**Exercise goal**
Below are lines of data; count those containing the word "background" and write nothing but the number.

**Before-and-after page screenshots**
_ _ _ _ _

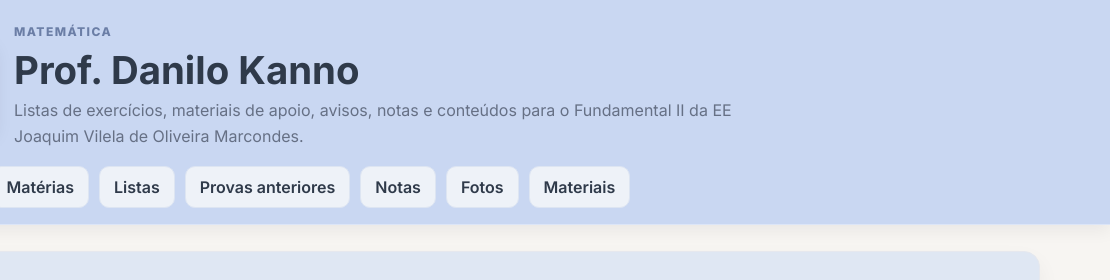
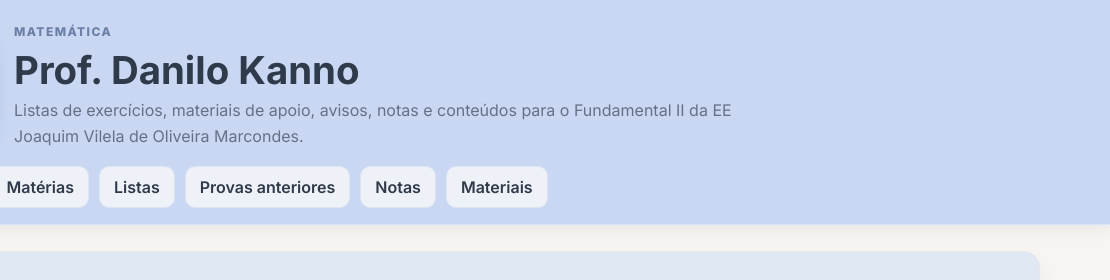
Before and after one commit to danilokanno/joaquimvilela, a plain HTML site: page index.html in a window 1280 px wide. Shown: the top 280 px of the page, 170-1280 px from the left. Drawn offline with Linux system fonts and the light colour scheme.

Commit message:
Volta a seção de fotos, porém oculta

```diff
--- a/index.html
+++ b/index.html
@@ -38,7 +38,6 @@
         <a href="#listas">Listas</a>
         <a href="provas.html">Provas anteriores</a>
         <a href="notas.html">Notas</a>
-        <a href="fotos.html">Fotos</a>
         <a href="#materiais">Materiais</a>
       </nav>
     </div>
--- a/js/fotos-script.js
+++ b/js/fotos-script.js
@@ -2,7 +2,7 @@
 // LISTAS DE FOTOS POR SEÇÃO
 // ===============================
 
-/*
+
 const aprovacoes = [
   { src: "imagens/fotos/aprovacoes/liviatoledo.jpg", legenda: "Lívia Toledo - Aprovada na ETEC e COTEC 2026" },
   { src: "imagens/fotos/aprovacoes/yasminsiqueira.jpg", legenda: "Yasmin Siqueira - Aprovada na ETEC e COTEC 2026" },
@@ -144,5 +144,3 @@ document.addEventListener("DOMContentLoaded", () => {
   renderGaleria("aprovacoes", aprovacoes);
   renderGaleria("trotes", trotes);
 });
-
-*/
```
Also changed, not shown: fotos.html (+0 -3 lines).
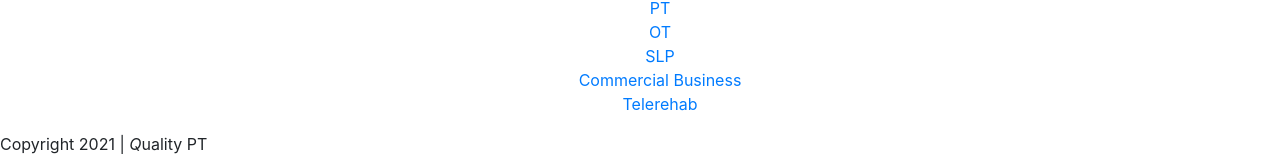
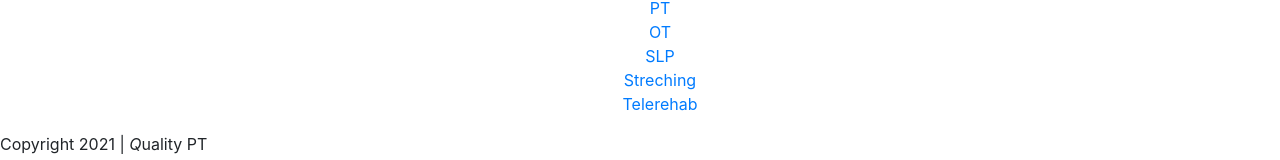
Before and after one commit to javibier/my_pt2, a website: page services/index.html in a window 1280 px wide. Shown: the part 862-1022 px from the top of the page. Drawn offline with nearby package versions, Linux system fonts and the light colour scheme.

Commit message:
revise welcome section/services

```diff
--- a/services/index.html
+++ b/services/index.html
@@ -59,7 +59,7 @@
 
                <li><a href="services/index.html" target="_blank">SLP</a></li>
 
-               <li><a href="contact/index.html" target="_blank">Commercial Business</a></li>
+               <li><a href="contact/index.html" target="_blank">Streching</a></li>
 
                <li><a href="contact/index.html" target="_blank">Telerehab</a></li>
 
```
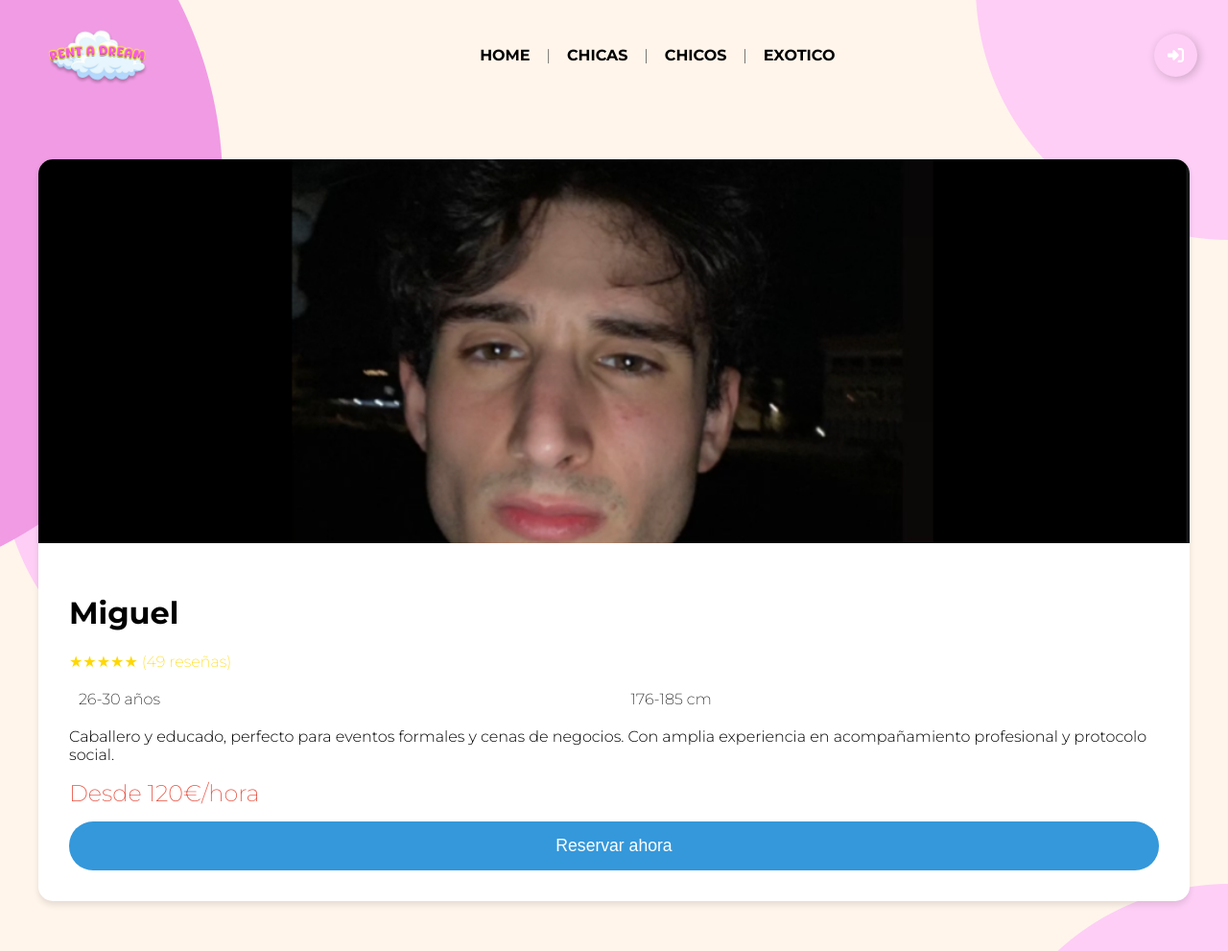
After one commit to rptq/Rent-a-DreamR, a PHP site: page /trabajadores/chicos-html/miguel.html in a window 1280 px wide. The commit adds this page. Shown: the whole page at 96% size. Run offline with PHP 8.4, Linux system fonts and the light colour scheme.

Commit message:
esdeveniment creat

```diff
--- a/view/styles.css
+++ b/view/styles.css
@@ -535,6 +535,73 @@ a:hover {
     display: none;
 }
 
+.worker-container {
+    max-width: 1200px;
+    margin: 2rem auto;
+    padding: 20px;
+}
+
+.worker-profile-card {
+    background: white;
+    border-radius: 15px;
+    box-shadow: 0 4px 6px rgba(0, 0, 0, 0.1);
+    overflow: hidden;
+    display: flex;
+    flex-direction: column;
+}
+
+.worker-profile-image {
+    flex: 1;
+    min-height: 400px;
+    background: url('https://via.placeholder.com/600x400') center/cover;
+}
+
+.worker-profile-info {
+    flex: 1;
+    padding: 2rem;
+}
+
+.worker-rating {
+    color: #ffd700;
+    margin: 10px 0;
+}
+
+.worker-price {
+    color: #e74c3c;
+    font-size: 1.5rem;
+    margin: 15px 0;
+}
+
+.worker-btn-reservar {
+    background: #3498db;
+    color: white;
+    padding: 15px 30px;
+    border: none;
+    border-radius: 25px;
+    font-size: 1.1rem;
+    cursor: pointer;
+    transition: all 0.3s;
+    display: block;
+    width: 100%;
+}
+
+.worker-btn-reservar:hover {
+    background: #2980b9;
+}
+
+.worker-details-grid {
+    display: grid;
+    grid-template-columns: repeat(2, 1fr);
+    gap: 15px;
+    margin: 20px 0;
+}
+
+.worker-detail-item {
+    display: flex;
+    align-items: center;
+    gap: 10px;
+}
+
   /* container login fin */
 
 @media (max-width: 1280px) {
@@ -577,6 +644,14 @@ a:hover {
     }
 }
 @media (max-width: 750px) {
+    .profile-card {
+        flex-direction: row;
+    }
+
+    .profile-image {
+        min-height: 500px;
+    }
+
     .mainp {
         flex-direction: column;
         padding: 0;
--- /dev/null
+++ b/view/trabajadores/chicos-html/miguel.html
@@ -0,0 +1,99 @@
+<!DOCTYPE html>
+<html lang="en">
+
+<head>
+    <meta charset="UTF-8">
+    <meta name="viewport" content="width=device-width, initial-scale=1.0">
+    <title>Rent a Dream</title>
+    <link rel="stylesheet" href="../../styles.css">
+    <link rel="preconnect" href="https://fonts.googleapis.com">
+    <link rel="preconnect" href="https://fonts.gstatic.com" crossorigin>
+    <link href="https://fonts.googleapis.com/css2?family=Montserrat:ital,wght@0,100..900;1,100..900&display=swap"
+        rel="stylesheet">
+</head>
+
+<body>
+    <div>
+        <nav>
+            <div id="nav1">
+                <a href=""><img src="../../img/Rent-a-dream-logo-only.png" width="110rem" alt=""></a>
+            </div>
+            <div id="nav2" class="display-nav2">
+                <a href="../../index.html">HOME</a>
+                <span>|</span>
+                <a href="../../chicas">CHICAS</a>
+                <span>|</span>
+                <a href="../../chicos">CHICOS</a>
+                <span>|</span>
+                <a href="../../exotico">EXOTICO</a>
+            </div>
+            <div>
+                <a href="../../../sources/php/login.phps">
+                    <button class="Btn">
+                        <div class="sign"><svg viewBox="0 0 512 512">
+                                <path
+                                    d="M217.9 105.9L340.7 228.7c7.2 7.2 11.3 17.1 11.3 27.3s-4.1 20.1-11.3 27.3L217.9 406.1c-6.4 6.4-15 9.9-24 9.9c-18.7 0-33.9-15.2-33.9-33.9l0-62.1L32 320c-17.7 0-32-14.3-32-32l0-64c0-17.7 14.3-32 32-32l128 0 0-62.1c0-18.7 15.2-33.9 33.9-33.9c9 0 17.6 3.6 24 9.9zM352 416l64 0c17.7 0 32-14.3 32-32l0-256c0-17.7-14.3-32-32-32l-64 0c-17.7 0-32-14.3-32-32s14.3-32 32-32l64 0c53 0 96 43 96 96l0 256c0 53-43 96-96 96l-64 0c-17.7 0-32-14.3-32-32s14.3-32 32-32z">
+                                </path>
+                            </svg></div>
+
+                        <div class="text">Login</div>
+                    </button>
+                </a>
+            </div>
+        </nav>
+        <nav>
+            <div>
+            </div>
+            <div id="nav2" class="display-nav2-mobile">
+                <a href="../../index.html">HOME</a>
+                <span>|</span>
+                <a href="../../chicas">CHICAS</a>
+                <span>|</span>
+                <a href="../../chicos">CHICOS</a>
+                <span>|</span>
+                <a href="../../exotico">EXOTICO</a>
+            </div>
+            <div>
+            </div>
+        </nav>
+
+        <body>
+
+            <div class="worker-container">
+                <div class="worker-profile-card">
+                    <div class="worker-profile-image" style="background: url(../../img/workers/man/miguel-sigma-wider.png) center/cover;"></div>
+                    <div class="worker-profile-info">
+                        <h1>Miguel</h1>
+                        <div class="worker-rating">
+                            ★★★★★ (49 reseñas)
+                        </div>
+
+                        <div class="worker-details-grid">
+                            <div class="worker-detail-item">
+                                <i class="fas fa-birthday-cake"></i>
+                                <span>26-30 años</span>
+                            </div>
+                            <div class="worker-detail-item">
+                                <i class="fas fa-ruler-vertical"></i>
+                                <span>176-185 cm</span>
+                            </div>
+                        </div>
+
+                        <p class="worker-description">
+                            Caballero y educado, perfecto para eventos formales y cenas de negocios. Con amplia
+                            experiencia en acompañamiento profesional y protocolo social.
+                        </p>
+
+                        <div class="worker-price">
+                            Desde 120€/hora
+                        </div>
+
+                        <button class="worker-btn-reservar">
+                            Reservar ahora
+                        </button>
+                    </div>
+                </div>
+            </div>
+        </body>
+
+</html>
```
Also changed, not shown: view/chicos-html/trabajadores/miguel.html (deleted, +0 -135 lines), sources/php/login.php (renamed from view/php/login.php), sources/php/sign_up.php (renamed from view/php/sign_up.php), view/img/workers/man/miguel-sigma-wider.png (added), 2 other files.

_ _ _ _ _

**Result of this exercise**
5